Reprinted from yesterday's late editions.
Alwin Nikolais, the Captain Marvel of choreography, took over Lisner Auditorium Tuesday night with his troupe of 10 dancers, and turned the place into a cross between Kubla Khan's pleasuredome and Flash Gordon's cosmic circus.
It might be exaggerating a bit to say that if you haven't seen Nikolais' work you haven't lived. But it would be fair enough to claim that minues such a sampling, you have missed out on one of the most extraordinary theatrical wonders of the age. As a conjuror of never-before-imagined visions and spectacles, Nikolais is unsurpassed.
Nik, as he is known familiarly, is 65, and is as much an innovator now as when he started cutting up like this in the early '50s. If he didn't invent the multimedia concept, he has certainly given it the strongest run for the money. No one else in the dance field and few in theater in general have put emerging new sonic and visual technologies to such cunning artistic use. He has influenced many, but he has never had a single successful imitator. Nik is one of a kind, but that one is many. Throughout most of his career, he has designed and created every aspect of his productions - movement, costumes, decor, lighting and sound (usually electronic).
Still, he's been a perennial source of controversy. It's not dance, some say of his work. It' not human, say others. It's not serious, still others charge.
It's easy enough to see how these cavils arise. Nik has the audacity to be playful, and even downright childish at times. And his choreography treats movement in the larger sense of metamorphosis, of a transformation of sensibilities. Toward this end he calls into play every device of illusionary stagecraft at his command, and that about includes them all. In this context, the dance ceases to be a fictional personage or even the embodiment of an idea. The danger for Nik, is primarily an organic shape, of infinite, self-willed malleability. The dancer is the central, but by no means the only, element in a [WORD ILLEGIBLE] pageant of stunning scope and freedom.
Nik has his faults, too, of course, longwindedness being one of them, and structural laxity another. On the whole, they don't greatly interfere with one's pleasure in his fabulous inventions.
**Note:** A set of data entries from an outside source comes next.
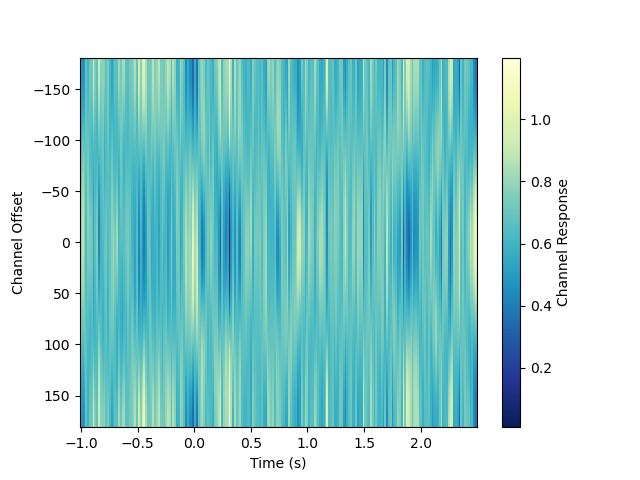
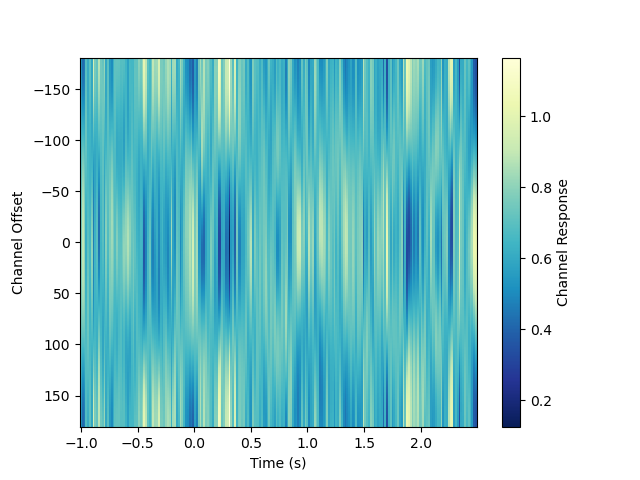
Threshold IEM to only include data from decent model fits

diff --git a/code/train_and_test_iem.py b/code/train_and_test_iem.py
@@ -14,8 +14,8 @@ from iem import IEM
 
 
 def load_processed_data(
-        subj, param, processed_dir=params.PROCESSED_DIR,
-        decim_factor=params.DECIM_FACTOR):
+        subj, param, threshold_param=None, threshold_val=None,
+        processed_dir=params.PROCESSED_DIR, decim_factor=params.DECIM_FACTOR):
     """Load processed EEG and behavioral data for one subject."""
     # Load epoched EEG data
     epochs = mne.read_epochs(os.path.join(
@@ -31,7 +31,13 @@ def load_processed_data(
 
     # Load processed data
     processed_data = mne.read_epochs(os.path.join(
-        processed_dir, f'{subj}_{param}_epo.fif'))
+        processed_dir, f'{subj}_{param}_epo.fif')).get_data()
+
+    # Load processed data for threhsold parameter
+    if threshold_param is not None and threshold_val is not None:
+        thresh_data =  mne.read_epochs(os.path.join(
+        processed_dir, f'{subj}_{threshold_param}_epo.fif')).get_data()
+        processed_data[thresh_data < threshold_val] = np.nan
     return epochs, times, beh_data, processed_data
 
 
@@ -58,8 +64,8 @@ def average_processed_data_within_trial_blocks(
         idx = np.random.permutation(val_split)[:n_trials_per_bin]
 
         # Average processed data across block of trials
-        block_avg = np.real(np.mean(processed_data.get_data(
-            )[idx, :, :].reshape(-1, n_blocks, n_channels, n_timepts), axis=0))
+        block_avg = np.real(np.nanmean(processed_data[idx, :, :].reshape(
+            -1, n_blocks, n_channels, n_timepts), axis=0))
 
         # Add block-averaged processed data to array
         processed_arr[:, i, :, :] = block_avg
@@ -165,18 +171,23 @@ def plot_ctf_slope(ctf_slopes, t_arr, palette=None, save_fname=None):
 
 
 def train_and_test_one_subj(
-        subj, param, n_blocks=params.N_BLOCKS,
-        n_block_iters=params.N_BLOCK_ITERS, save_dir=params.IEM_OUTPUT_DIR,
-        fig_dir=params.FIG_DIR):
+        subj, param, threshold_param=None, threshold_val=None,
+        n_blocks=params.N_BLOCKS, n_block_iters=params.N_BLOCK_ITERS,
+        save_dir=params.IEM_OUTPUT_DIR, fig_dir=params.FIG_DIR):
     """Reproduce one subject."""
     # Make directories specific to parameter
     save_dir = os.path.join(save_dir, param)
-    os.makedirs(save_dir, exist_ok=True)
     fig_dir = os.path.join(fig_dir, param)
+    if threshold_param is not None and threshold_val is not None:
+        save_dir = os.path.join(save_dir, f'{threshold_param}>{threshold_val}')
+        fig_dir = os.path.join(fig_dir, f'{threshold_param}>{threshold_val}')
+    os.makedirs(save_dir, exist_ok=True)
     os.makedirs(fig_dir, exist_ok=True)
 
     # Load processed data
-    epochs, times, beh_data, processed_data = load_processed_data(subj, param)
+    epochs, times, beh_data, processed_data = load_processed_data(
+        subj, param, threshold_param=threshold_param,
+        threshold_val=threshold_val)
 
     # Load channel offset data if already done
     channel_offset_fname = os.path.join(save_dir, f'channel_offset_{subj}.npy')
@@ -238,7 +249,8 @@ def train_and_test_one_subj(
 
 
 def train_and_test_all_subjs(
-        param, processed_dir=params.PROCESSED_DIR, fig_dir=params.FIG_DIR):
+        param, threshold_param=None, threshold_val=None,
+        processed_dir=params.PROCESSED_DIR, fig_dir=params.FIG_DIR):
     """Reproduce all subjects."""
     # Get all subject IDs
     subjs = sorted([f.split('_')[0] for f in os.listdir(
@@ -248,7 +260,9 @@ def train_and_test_all_subjs(
     mean_channel_offsets, mean_ctf_slopes = [], []
     for subj in subjs:
         subj_mean_channel_offset, subj_mean_ctf_slope, \
-            t_arr = train_and_test_one_subj(subj, param)
+            t_arr = train_and_test_one_subj(
+                subj, param, threshold_param=threshold_param,
+                threshold_val=threshold_val)
         mean_channel_offsets.append(subj_mean_channel_offset)
         mean_ctf_slopes.append(subj_mean_ctf_slope)
 

diff --git a/code/spec_param_iem.py b/code/spec_param_iem.py
@@ -13,11 +13,12 @@ if __name__ == '__main__':
         'total_power')
 
     # Decode spatial location from alpha oscillatory power
-    pw_channel_offsets, pw_ctf_slopes, t_arr = train_and_test_all_subjs('PW')
+    pw_channel_offsets, pw_ctf_slopes, t_arr = train_and_test_all_subjs(
+        'PW', threshold_param='R^2', threshold_val=0.5)
 
     # Decode spatial location from aperiodic exponent
     exp_channel_offsets, exp_ctf_slopes, _ = train_and_test_all_subjs(
-        'exponent')
+        'exponent', threshold_param='R^2', threshold_val=0.5)
 
     # Decimate total alpha power IEM results
     if tot_pw_ctf_slopes.shape[-1] > pw_ctf_slopes.shape[-1]:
Nik is installed at Lisner for a week, his longest run thus far in Washington. Of the three works shown the first evening, the oldest was the Group Dance from "Sanctum" (1964), which uses stretch fabrics to populate a kind of animal cracker dream world. The most recent, "Guignol (Dummy Dances)" (1977), is more like a space-age "Coppelia." Harking back to Nik's youthful enthusiasm for marionettes, it rings wry changes on the general theme of puppetry and puppeteers, ending with a mock orgy in which the helpless dolls are ravished by their keepers. It could easily be read as a comment on the dance world. The most prolific in effects was "Triad" (1976), in which slide projections, color modulation, distorting mirrors and stroboscopes help to engender a continually surprising plantasmagoria.